The same love of Christ that was at work in St. Nicholas is at work also in you.  For in your baptism you were crucified with Christ; and you no longer live, but Christ lives in you and through you.  The Lord is working so that His boundless love which has been shown to you might spill over to others, in the giving of yourself, in the giving of gifts–not so that you can feel good about yourself, but so that your giving might be anonymous and entirely for the good of others, like a bag of gold through an open window at night.  That’s why I think it is a fine tradition for someone who gives an anonymous gift to say that it’s from Santa Claus, St. Nicholas.  For such a gift is given in a spirit that reflects the love of Christ as Nicholas did, and ultimately it seeks to give glory not to ourselves but to God who is the true Giver of every good and perfect gift.  
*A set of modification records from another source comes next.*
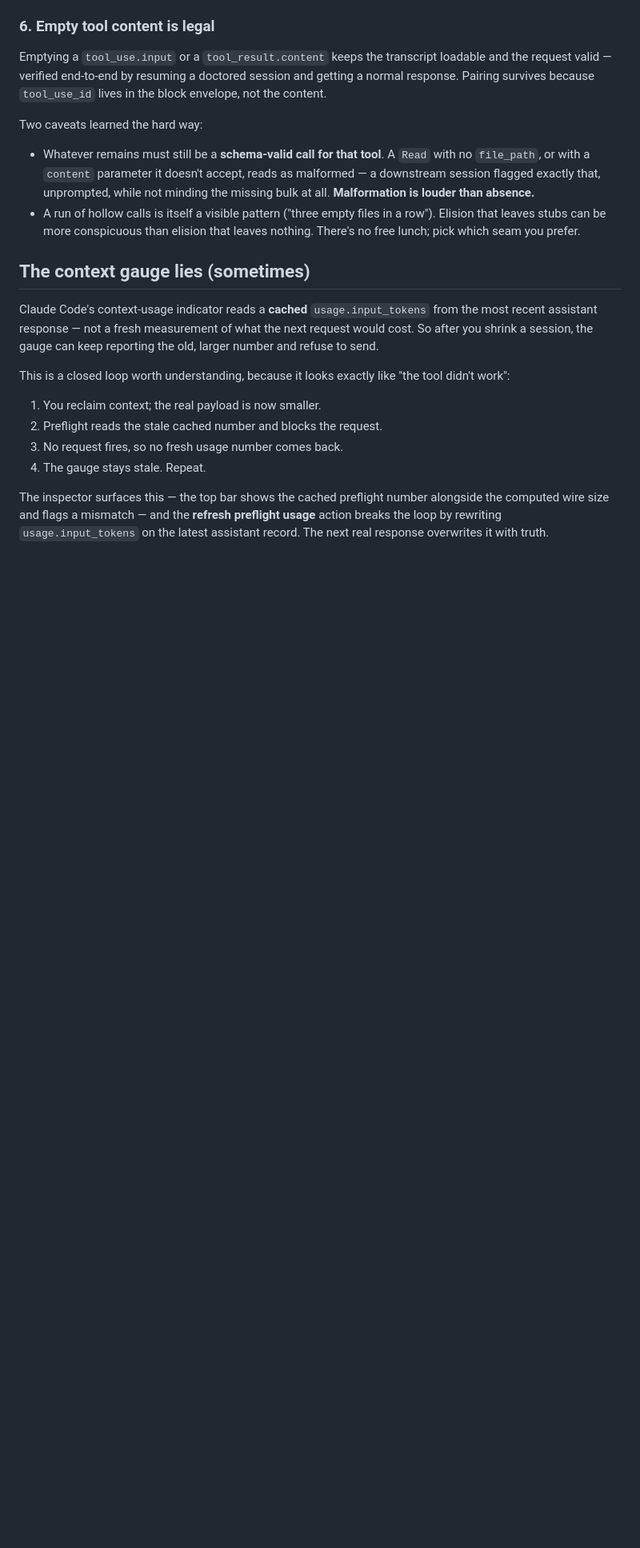
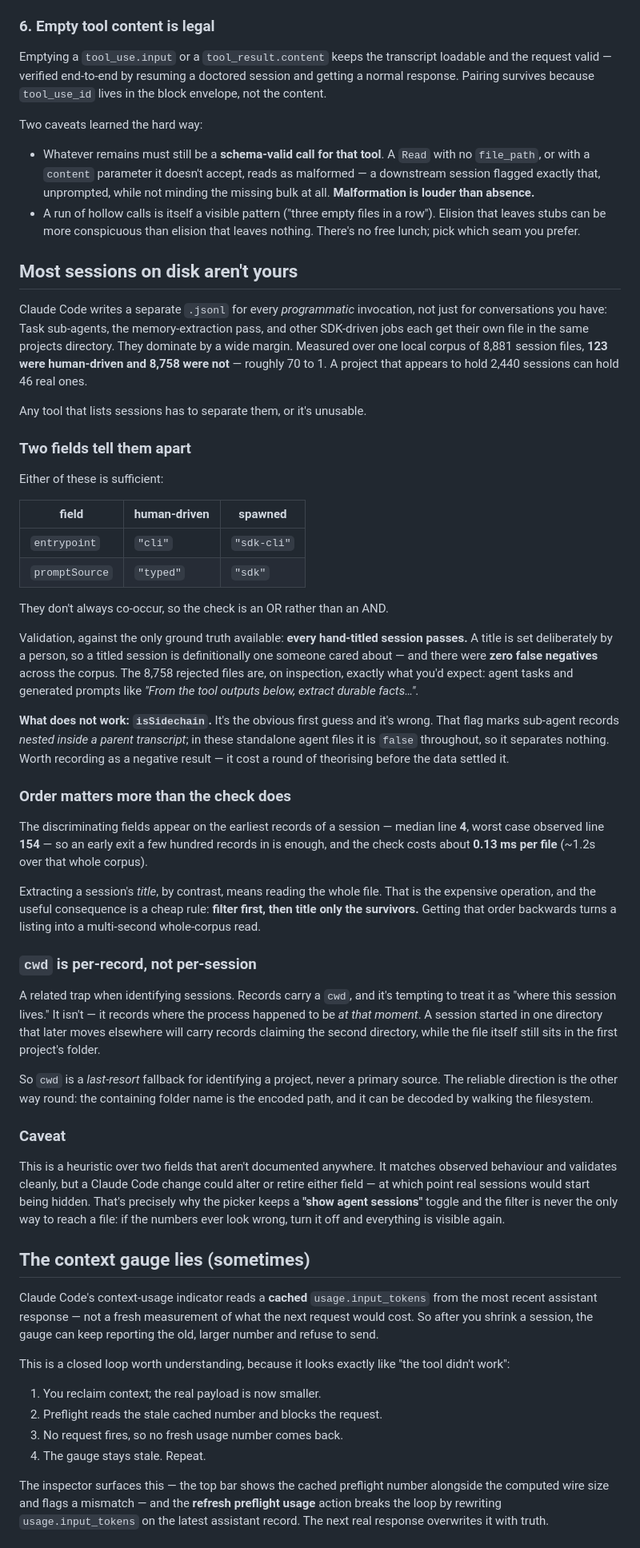
Before and after one commit to mz-alm/jsonl-inspect, a Markdown page: docs/DESIGN-NOTES.md, the part around the change. Shown at 80% size. GitHub-like rendering; blank space fills up the shorter version.

Commit message:
docs: record the agent-vs-interactive session heuristic
The finding existed only in a docstring and a commit message, which is where
findings go to die. It belongs with the other empirical notes.

Documents: the ~70:1 ratio that makes a filter necessary at all; the two
fields that separate the cases (entrypoint == "cli", promptSource ==
"typed", either sufficient); the validation that every hand-titled session
passes with zero false negatives; and the negative result that isSidechain
does NOT work, since it marks sub-agent records nested inside a parent
transcript and is false throughout standalone agent files. That last one is
the obvious first guess and cost a round of theorising.

Also records two things that fall out of it: the discriminating fields sit
near the head of a file (median line 4) while title extraction is a
whole-file read, so filter-then-title is the order that keeps a listing
fast; and cwd is per-record, capturing where the process was at that moment
rather than where the session lives, which is why it's only ever a
last-resort fallback for identifying a project.

Ends with the honest caveat: this is a heuristic over two undocumented
fields, a Claude Code change could retire either, and that's why the picker
keeps a toggle to show everything.

Co-Authored-By: Claude Opus 5 <noreply@anthropic.com>

```diff
--- a/docs/DESIGN-NOTES.md
+++ b/docs/DESIGN-NOTES.md
@@ -111,6 +111,74 @@ Two caveats learned the hard way:
   row"). Elision that leaves stubs can be more conspicuous than elision that
   leaves nothing. There's no free lunch; pick which seam you prefer.
 
+## Most sessions on disk aren't yours
+
+Claude Code writes a separate `.jsonl` for every *programmatic* invocation, not
+just for conversations you have: Task sub-agents, the memory-extraction pass,
+and other SDK-driven jobs each get their own file in the same projects
+directory. They dominate by a wide margin. Measured over one local corpus of
+8,881 session files, **123 were human-driven and 8,758 were not** — roughly 70
+to 1. A project that appears to hold 2,440 sessions can hold 46 real ones.
+
+Any tool that lists sessions has to separate them, or it's unusable.
+
+### Two fields tell them apart
+
+Either of these is sufficient:
+
+| field | human-driven | spawned |
+|---|---|---|
+| `entrypoint` | `"cli"` | `"sdk-cli"` |
+| `promptSource` | `"typed"` | `"sdk"` |
+
+They don't always co-occur, so the check is an OR rather than an AND.
+
+Validation, against the only ground truth available: **every hand-titled
+session passes.** A title is set deliberately by a person, so a titled session
+is definitionally one someone cared about — and there were **zero false
+negatives** across the corpus. The 8,758 rejected files are, on inspection,
+exactly what you'd expect: agent tasks and generated prompts like *"From the
+tool outputs below, extract durable facts…"*.
+
+**What does not work: `isSidechain`.** It's the obvious first guess and it's
+wrong. That flag marks sub-agent records *nested inside a parent transcript*;
+in these standalone agent files it is `false` throughout, so it separates
+nothing. Worth recording as a negative result — it cost a round of theorising
+before the data settled it.
+
+### Order matters more than the check does
+
+The discriminating fields appear on the earliest records of a session — median
+line **4**, worst case observed line **154** — so an early exit a few hundred
+records in is enough, and the check costs about **0.13 ms per file** (~1.2s over
+that whole corpus).
+
+Extracting a session's *title*, by contrast, means reading the whole file. That
+is the expensive operation, and the useful consequence is a cheap rule:
+**filter first, then title only the survivors.** Getting that order backwards
+turns a listing into a multi-second whole-corpus read.
+
+### `cwd` is per-record, not per-session
+
+A related trap when identifying sessions. Records carry a `cwd`, and it's
+tempting to treat it as "where this session lives." It isn't — it records where
+the process happened to be *at that moment*. A session started in one directory
+that later moves elsewhere will carry records claiming the second directory,
+while the file itself still sits in the first project's folder.
+
+So `cwd` is a *last-resort* fallback for identifying a project, never a primary
+source. The reliable direction is the other way round: the containing folder
+name is the encoded path, and it can be decoded by walking the filesystem.
+
+### Caveat
+
+This is a heuristic over two fields that aren't documented anywhere. It matches
+observed behaviour and validates cleanly, but a Claude Code change could alter
+or retire either field — at which point real sessions would start being hidden.
+That's precisely why the picker keeps a **"show agent sessions"** toggle and the
+filter is never the only way to reach a file: if the numbers ever look wrong,
+turn it off and everything is visible again.
+
 ## The context gauge lies (sometimes)
 
 Claude Code's context-usage indicator reads a **cached** `usage.input_tokens`
```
So if St. Nicholas were here today, he would draw your attention to the Christ child in the manger–given to us almost anonymously, noticed only by shepherds on that night.  But hidden within the wrapping of His lowly humanity dwelt all the fullness of the Godhead bodily full of grace and mercy.  Jesus is Love in the flesh for you.  There is no greater present than that.  That is the ultimate gift St. Nicholas sought to give.

And if Nicholas were here today, he would also draw your attention to the fact that this same Jesus is going to return to judge the living and the dead; He is coming back.  When you see signs of the end, when everything in this world seems to be in a state of upheaval, when creation itself appears to be coming apart at the seams, then look up and lift up your heads.  For this fallen world will finally pass away on the Last Day, the curse of sorrow and death will be lifted, and the new creation which we have set our hearts on will finally come to be.  St. Nicholas would urge you not to be ensnared by the things of this world, but to watch and pray.  “When you see these things happening, look up and lift up your heads, for your redemption draws near.”  Your Redeemer is coming; He is at the very gates.

And in fact St. Nicholas actually is here today and every time we gather for divine service.  For in Christ’s presence dwell angels and archangels and all the company of heaven, all the saints and believers who have gone before us.  They gather with us around the altar at the Holy Sacrament. That’s the symbolism of the curved altar rail.  The circle is completed unseen on the other side of the altar.  Thank God that St. Nicholas is no fairy tale, that He is alive in Christ.  He lives forever because, just like you, he was baptized and believed in Jesus, who was born, and died, and rose for us all, and who is coming again to bring our redemption to its fulfillment.  Heaven and earth will pass away, but Jesus’ words will by no means pass away.

✠ In the name of the Father and of the Son and of the Holy Spirit ✠